Located just ten blocks from Ground Zero, Chinatown is the largest residential area affected by 9/11. Much of the impact was strikingly visible. For eight days following the attack, for example, Chinatown south of Canal Street was a “frozen zone” in which all vehicular and non-residential pedestrian traffic was prohibited; and, for nearly two months, Chinatown residents and businesses were effectively isolated by the loss of telephone service. But much of 9/11’s impact on Chinatown was less evident. Ground One: Voices from Post-911 Chinatown preserves interviews with a diverse cross-section of Chinese Americans, including garment and restaurant workers, community activists, non-profit administrators, union organizers, healthcare and law professionals, senior citizens, and youth.

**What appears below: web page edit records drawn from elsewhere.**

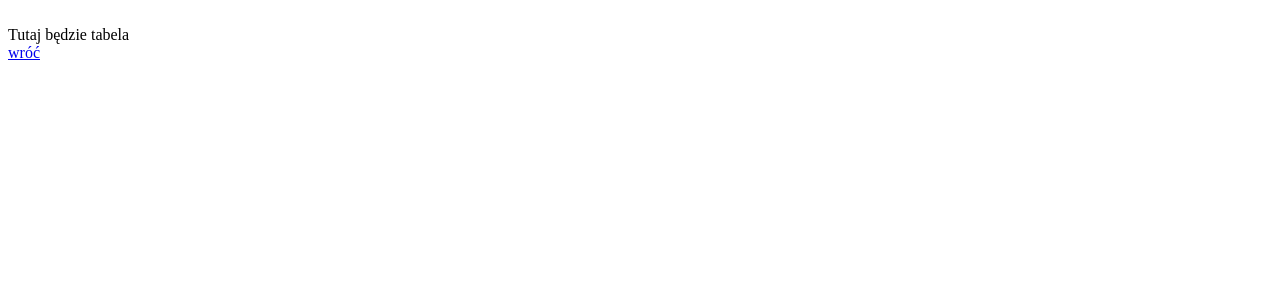
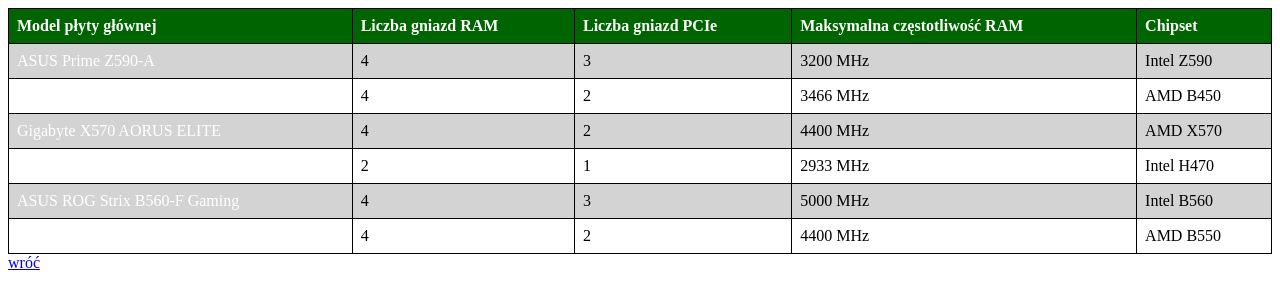
Before and after one commit to Templar2007/Zadania, a plain HTML site: page tabela_burakowski.html in a window 1280 px wide. Drawn offline with Linux system fonts and the light colour scheme.

Commit message:
Update tabela_burakowski.html

```diff
--- a/tabela_burakowski.html
+++ b/tabela_burakowski.html
@@ -1,13 +1,104 @@
 <!DOCTYPE html>
+<html>
+
 <html lang="pl-PL">
-       <html>
+
 <head>
+
 <meta charset="utf-8">
 <title> Tabela_Burakowski </title>
+
+  <style>
+    table {
+      width: 100%;
+      border-collapse: collapse;
+    }
+
+    th, td {
+      border: 1px solid black;
+      padding: 8px;
+      text-align: left;
+    }
+
+    th {
+      background-color: darkgreen;
+      color: white;
+    }
+
+    tr:nth-child(odd) td {
+      background-color: white;
+    }
+
+    tr:nth-child(even) td {
+      background-color: lightgrey;
+    }
+
+    .dark-green {
+      background-color: darkgreen;
+      color: white;
+    }
+
+    .dark-grey {
+      background-color: darkgrey;
+    }
+  </style>
 </head>
 
 <body>
-	<br>Tutaj będzie tabela </br>
+
+  <table>
+    <tr>
+      <th>Model płyty głównej</th>
+      <th>Liczba gniazd RAM</th>
+      <th>Liczba gniazd PCIe</th>
+      <th>Maksymalna częstotliwość RAM</th>
+      <th>Chipset</th>
+    </tr>
+    <tr>
+      <td class="dark-green">ASUS Prime Z590-A</td>
+      <td class="white">4</td>
+      <td class="dark-grey">3</td>
+      <td class="dark-grey">3200 MHz</td>
+      <td class="dark-grey">Intel Z590</td>
+    </tr>
+    <tr>
+      <td class="dark-green">MSI B450 TOMAHAWK MAX</td>
+      <td class="white">4</td>
+      <td class="dark-grey">2</td>
+      <td class="dark-grey">3466 MHz</td>
+      <td class="dark-grey">AMD B450</td>
+    </tr>
+    <tr>
+      <td class="dark-green">Gigabyte X570 AORUS ELITE</td>
+      <td class="white">4</td>
+      <td class="dark-grey">2</td>
+      <td class="dark-grey">4400 MHz</td>
+      <td class="dark-grey">AMD X570</td>
+    </tr>
+    <tr>
+      <td class="dark-green">ASRock H470M-ITX/ac</td>
+      <td class="white">2</td>
+      <td class="dark-grey">1</td>
+      <td class="dark-grey">2933 MHz</td>
+      <td class="dark-grey">Intel H470</td>
+    </tr>
+    <tr>
+      <td class="dark-green">ASUS ROG Strix B560-F Gaming</td>
+      <td class="white">4</td>
+      <td class="dark-grey">3</td>
+      <td class="dark-grey">5000 MHz</td>
+      <td class="dark-grey">Intel B560</td>
+    </tr>
+    <tr>
+      <td class="dark-green">MSI MAG B550M MORTAR</td>
+      <td class="white">4</td>
+      <td class="dark-grey">2</td>
+      <td class="dark-grey">4400 MHz</td>
+      <td class="dark-grey">AMD B550</td>
+    </tr>
+  </table>
+
 	<A HREF="index.html"> wróć </A>
 </body>
+
 </html>
```
Lines whose indentation alone changed are shown as unchanged.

As the Smithsonian Institution's designated repository for digital materials related to 9/11, the September 11 Digital Archive has permanently archived thousands of stories left by visitors to the National Museum of American History's "September 11: Bearing Witness to History" exhibition and website. Read the stories of others or add your voice to the national collection.
Begun as a storefront exhibit in SoHo, Here is New York displayed professional photographs of 9/11 and invited amateurs to submit theirs. The physical gallery no longer exists, but with its inclusion in the September 11 Digital Archive, Here is New York—perhaps the most important collection of images of 9/11—lives on.
Shortly after 9/11, the creators of NPR's "Lost & Found Sound" brought together public radio producers, artists, historians, and the September 11 Digital Archive to collect audio traces of the World Trade Center, its neighborhood, and the events of 9/11 in the Sonic Memorial Project. Listen to the sounds of 9/11 at www.sonicmemorial.org.
As part of a broad collaboration with the Library of Congress to preserve the record of 9/11, the September 11 Digital Archive is working with the Library's "Witness and Response" exhibition team to collect stories, images, and emails from the general public.